With uses ranging from transporting troops to increasing mobility for people with disabilities, off-road vehicles (ORVs) are being used by more people now than when the all-terrain vehicle (ATV) emerged in the 1960s. With increased demand comes increased discussion about how ORVs are regulated. And the answer is, it depends on where you live.
Continue Reading Motor Vehicles or High-Powered Toys: The Diverse Landscape of Off-Road Vehicle Regulation and Where it Might be Going

Over the past 10 years, the number of private Proposition 65 actions against businesses have nearly quadrupled from 604 in 2009 to 2,364 in 2018. Additional Prop 65 regulations on “safe harbor” warnings and online retailers took effect last August, clarifying the duties of online retailers regarding warnings, which may have caused a decrease in new Prop 65 actions against online retailers.

In light of the new rules and litigation trends, we examine which products are likely to face litigation and offer two ways companies might avoid liability, including by (1) considering the use of “safe harbor” warnings and (2) staying up to date with Prop 65 litigation and the regulations promulgated by the California Office of Environmental Health Hazard Assessment’s (OEHHA) regulations.
Continue Reading California’s Prop 65 Amendments One Year Later: Litigation Trends and What to Look Out For

A few years ago, hoverboards drew a lot of attention from the U.S. Consumer Product Safety Commission (CPSC). Formally known as self-balancing electric scooters, hoverboards became an instant success because they combined practical mobility and enjoyment.
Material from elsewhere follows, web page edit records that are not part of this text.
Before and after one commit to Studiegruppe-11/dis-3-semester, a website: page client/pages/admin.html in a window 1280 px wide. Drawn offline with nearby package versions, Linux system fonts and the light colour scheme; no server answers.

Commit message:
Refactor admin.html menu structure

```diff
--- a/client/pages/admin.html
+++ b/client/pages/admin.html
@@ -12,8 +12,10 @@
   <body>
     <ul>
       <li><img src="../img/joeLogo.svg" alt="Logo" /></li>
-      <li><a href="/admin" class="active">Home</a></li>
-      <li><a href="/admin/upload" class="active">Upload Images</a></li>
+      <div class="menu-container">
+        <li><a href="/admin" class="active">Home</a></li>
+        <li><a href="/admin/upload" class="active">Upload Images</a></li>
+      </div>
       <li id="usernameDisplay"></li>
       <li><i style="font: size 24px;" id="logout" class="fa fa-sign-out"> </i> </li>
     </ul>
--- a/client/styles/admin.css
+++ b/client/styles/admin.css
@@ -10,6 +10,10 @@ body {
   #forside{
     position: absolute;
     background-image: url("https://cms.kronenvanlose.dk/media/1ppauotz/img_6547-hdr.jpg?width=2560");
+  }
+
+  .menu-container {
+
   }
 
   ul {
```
But that success was not without some setbacks. When news stories in 2015 linked hoverboards to fires (which we wrote about here), the same popularity that drove sales also attracted public and government scrutiny.

Continue Reading Is Electric Scooter Safety Next on the Regulatory Menu?

When California enacted SB 327 last year, it became the first state to regulate Internet of Things (IoT) devices, which refer to physical devices that are connected to the internet. Beginning next January, the new law will require manufacturers of IoT devices sold in California to implement reasonable security features that protect the software, data, and information contained within them. While the law regulates only the minimum security standards for IoT devices, its definition of a “connected device” (i.e., an IoT device) may impact product liability claims because “connected devices” are physical objects and not technology. SB 327’s definition suggests that manufacturers of the software in IoT devices may not be held strictly liable for software defects, because the law aligns with and reinforces the view of most courts that software is not a product, but a service.
Continue Reading Product Liability in the Internet of Things

Slack fill litigation can be frustrating for businesses – at times even infuriating. For companies yet to find themselves on the wrong side of a slack fill lawsuit, the claim often boils down to, “I thought there was more in the package even though the label said exactly what I was buying.” Slack fill claims have proliferated in recent years, driven in large part by how easy it has been for class action plaintiffs’ lawyers to plead a claim that will at least survive to the discovery phase – the expense of which causes many businesses to settle even frivolous cases. Yet in a rare breath of fresh air, Governor Jerry Brown recently signed California Assembly Bill 2632, which will amend California’s slack fill statutes to give companies a new tool for avoiding slack fill claims.
Continue Reading Three Slack Fill Regulatory Changes for Manufacturers to Watch